REPORT - THE EFFECT OF ENVIRONMENT ON PHENOTYPE Ruby Mitchell EXPERIMENTAL DESIGN HYPOTHESIS 1 AIM 1 METHOD 1-2 VARIABLES 2-3 RESULTS DATA COLLECTED 4-7 CONCLUSION RELIABILITY AND VALIDILITY 8 INTRODUCTION: The phenotypes of many flowering plants that share a common genotype, are often affected by their environment. Phenotypes result from the expression of an organism's genes as well as the influence of environmental factors. By altering a particular feature of the environment in a controlled situation it is possible to demonstrate this concept. I have chosen to observe the effect of the alteration of a pH on a plants phenotype. A perennial geranium plant was used for this investigation, as it is fast growing, and ideal for cuttings. The pH was altered between cuttings of the same genotype, and a change in phenotype was measured according to root growth. AIM: To demonstrate how the alteration of a plants pH, or environment, will cause changes in the phenotype of that organism. HYPOTHESIS: The alteration of pH in the plant's environment will result in the variation of root growth. PH affects plant growth because it affects the availability of nutrients to the plants. Plants can be affected greatly by the water or substance being used to water it, affecting the way the plant grows and therefore its phenotype. ...read more.

Middle

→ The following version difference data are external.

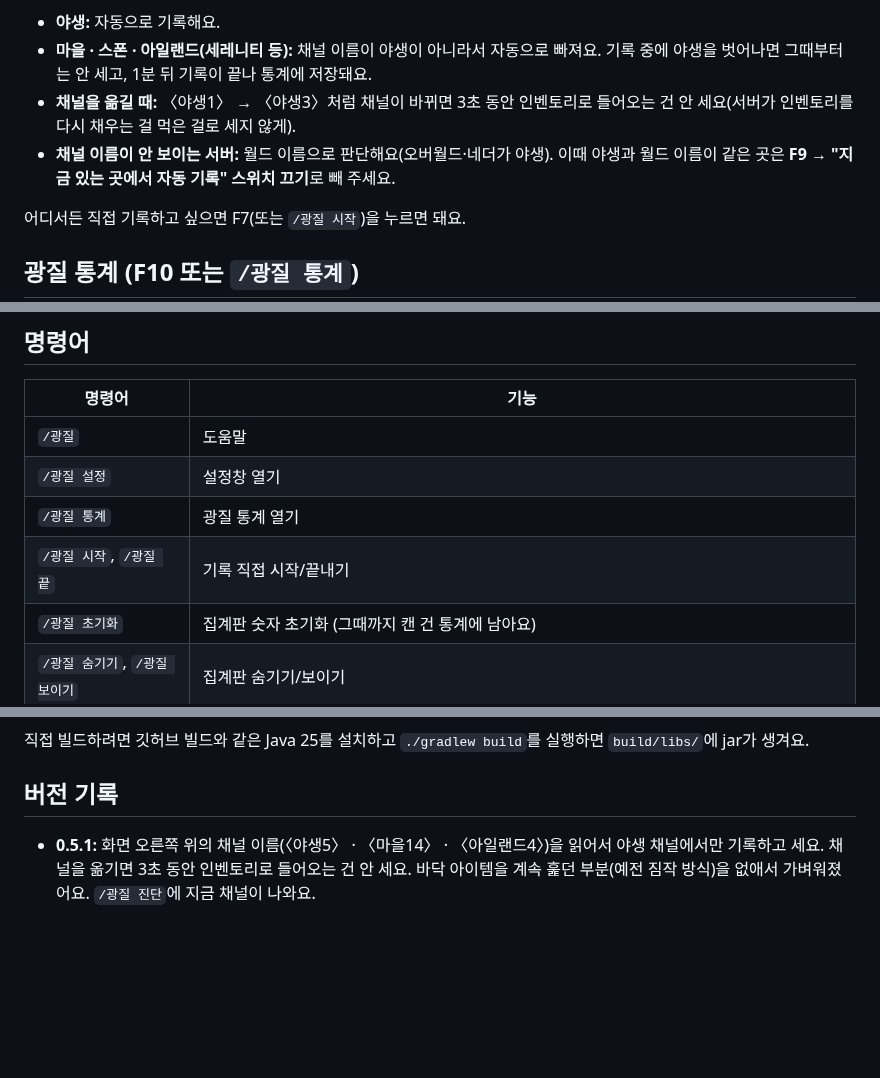
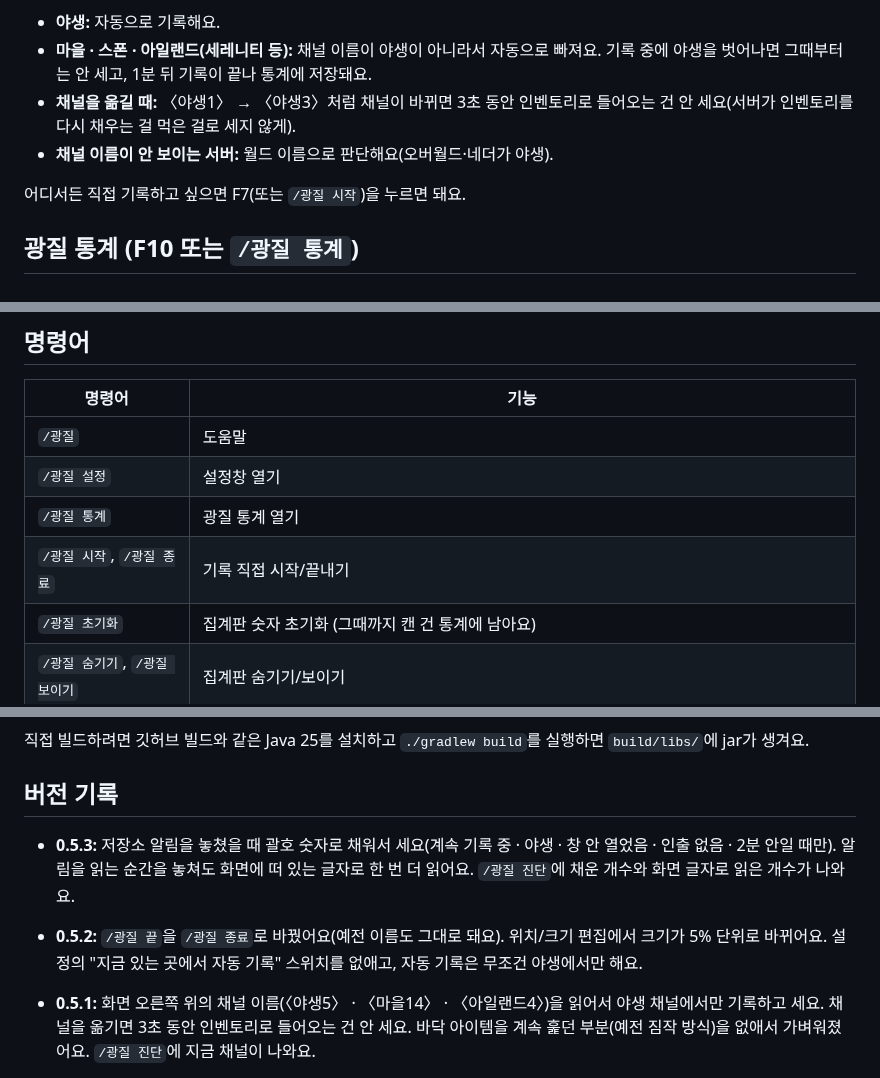
Before and after one commit to Ayexn/Legend-PickTracker, a Markdown page: README.md, 3 parts joined by grey strips. Rendered like a GitHub page; blank space fills up the shorter version.

```diff
--- a/README.md
+++ b/README.md
@@ -36,7 +36,7 @@
 - **야생:** 자동으로 기록해요.
 - **마을 · 스폰 · 아일랜드(세레니티 등):** 채널 이름이 야생이 아니라서 자동으로 빠져요. 기록 중에 야생을 벗어나면 그때부터는 안 세고, 1분 뒤 기록이 끝나 통계에 저장돼요.
 - **채널을 옮길 때:** 〈야생1〉 → 〈야생3〉처럼 채널이 바뀌면 3초 동안 인벤토리로 들어오는 건 안 세요(서버가 인벤토리를 다시 채우는 걸 먹은 걸로 세지 않게).
-- **채널 이름이 안 보이는 서버:** 월드 이름으로 판단해요(오버월드·네더가 야생). 이때 야생과 월드 이름이 같은 곳은 **F9 → "지금 있는 곳에서 자동 기록" 스위치 끄기**로 빼 주세요.
+- **채널 이름이 안 보이는 서버:** 월드 이름으로 판단해요(오버월드·네더가 야생).
 
 어디서든 직접 기록하고 싶으면 F7(또는 `/광질 시작`)을 누르면 돼요.
 
@@ -102,7 +101,7 @@
 | `/광질` | 도움말 |
 | `/광질 설정` | 설정창 열기 |
 | `/광질 통계` | 광질 통계 열기 |
-| `/광질 시작`, `/광질 끝` | 기록 직접 시작/끝내기 |
+| `/광질 시작`, `/광질 종료` | 기록 직접 시작/끝내기 |
 | `/광질 초기화` | 집계판 숫자 초기화 (그때까지 캔 건 통계에 남아요) |
 | `/광질 숨기기`, `/광질 보이기` | 집계판 숨기기/보이기 |
 | `/광질 알림 켜기`, `/광질 알림 끄기` | 획득 알림 켜기/끄기 |
@@ -155,6 +154,10 @@
 
 ## 버전 기록
 
+- **0.5.3:** 저장소 알림을 놓쳤을 때 괄호 숫자로 채워서 세요(계속 기록 중 · 야생 · 창 안 열었음 · 인출 없음 · 2분 안일 때만). 알림을 읽는 순간을 놓쳐도 화면에 떠 있는 글자로 한 번 더 읽어요. `/광질 진단`에 채운 개수와 화면 글자로 읽은 개수가 나와요.
+
+- **0.5.2:** `/광질 끝`을 `/광질 종료`로 바꿨어요(예전 이름도 그대로 돼요). 위치/크기 편집에서 크기가 5% 단위로 바뀌어요. 설정의 "지금 있는 곳에서 자동 기록" 스위치를 없애고, 자동 기록은 무조건 야생에서만 해요.
+
 - **0.5.1:** 화면 오른쪽 위의 채널 이름(〈야생5〉 · 〈마을14〉 · 〈아일랜드4〉)을 읽어서 야생 채널에서만 기록하고 세요. 채널을 옮기면 3초 동안 인벤토리로 들어오는 건 안 세요. 바닥 아이템을 계속 훑던 부분(예전 짐작 방식)을 없애서 가벼워졌어요. `/광질 진단`에 지금 채널이 나와요.
 
 - **0.5.0:** 먹은 광물을 아이템 저장소 알림(`[아이템 저장소] ○○ N개 수납!`)으로 세요. 바닥에서 사라진 아이템을 보고 짐작하던 방식은 기본으로 꺼서, 합쳐지거나 청소된 아이템까지 세서 저장소보다 많이 나오던 걸 고쳤어요. 토파즈처럼 인벤토리로 바로 들어오는 서버 광물도 세요. `/광질 진단`에 저장소 알림 · 인벤토리로 센 개수를 따로 보여주고, `/광질 진단 최근`으로 무엇을 왜 셌는지 볼 수 있어요. 광질 통계는 처음 열면 오늘이 나오고, 홈도 오늘로 가요. 위치/크기 편집에서 집계판과 알림의 테두리나 모서리를 끌어서 크기를 바꿀 수 있어요.
```
Also changed, not shown: other parts of README.md (+3 -4 lines), docs/settings.png, 8 other files.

- Light Availability: All specimens were located together in a partial shade area, receiving sunlight in the mornings. Further objects that could have blocked light to any individual plant were removed, to prevent variation in levels of photosynthesis, that would in turn impact on root growth. - Air Temperature: Temperature between the individual plants was not varied as they were all located in the same place and had equivalent water availability and light exposure. - Independent Variable: The effect of four different pH solutions was tested on 16 plants, and 4 were used for a control (water of a neutral pH). The levels of pH that were tested include, >7.6, 7.4, Neutral, 6.6 and <6.4. There were therefore 4 specimens being tested for each pH level. To ensure the validity of the investigation it was necessary to ensure that all 4 specimens for each group obtained their assigned pH levels. Five containers of water were used to disperse pH-altered water into each of the cups, in order to prevent variation of pH within the five different groups of plants. This eliminated error that may have occurred in attempting to individually alter the pH of the water that accommodated each plant. ...read more.

Conclusion

When compared to the root growth of the groups with altered pH levels and the same genotype, it is evident that this change in the plants environment causes an alteration in phenotype. However, there was one problem encountered when assessing the root growth of the group of plants with a high alkaline level (pH >7.6). A black fungi grew on all the stems of the cuttings, during the 3rd week of investigation. This was most likely caused by the high alkaline levels in the water. It appeared as if the fungi impeded root growth on this group of plants as only two cuttings showed signs of root growth. The two plants only sprouted one root both of 0.5mm in length. This became an uncontrollable variable, as it was impossible to conclude whether or not it was the alkalinity that was a direct cause of the little root growth. If the experiment was repeated, I would further the investigation by researching the exact cause of the fungal growth and possibly reduce the pH level to gain results that would not be effected by the growth. Regardless of this fault in the experiment there were still enough pH groups to compare to the control in order to make a valid conclusion. The other three pH groups (6.4, 6.6 and 7.4) all supported the hypothesis by demonstrating a change in phenotype in comparison to the control. ...read more.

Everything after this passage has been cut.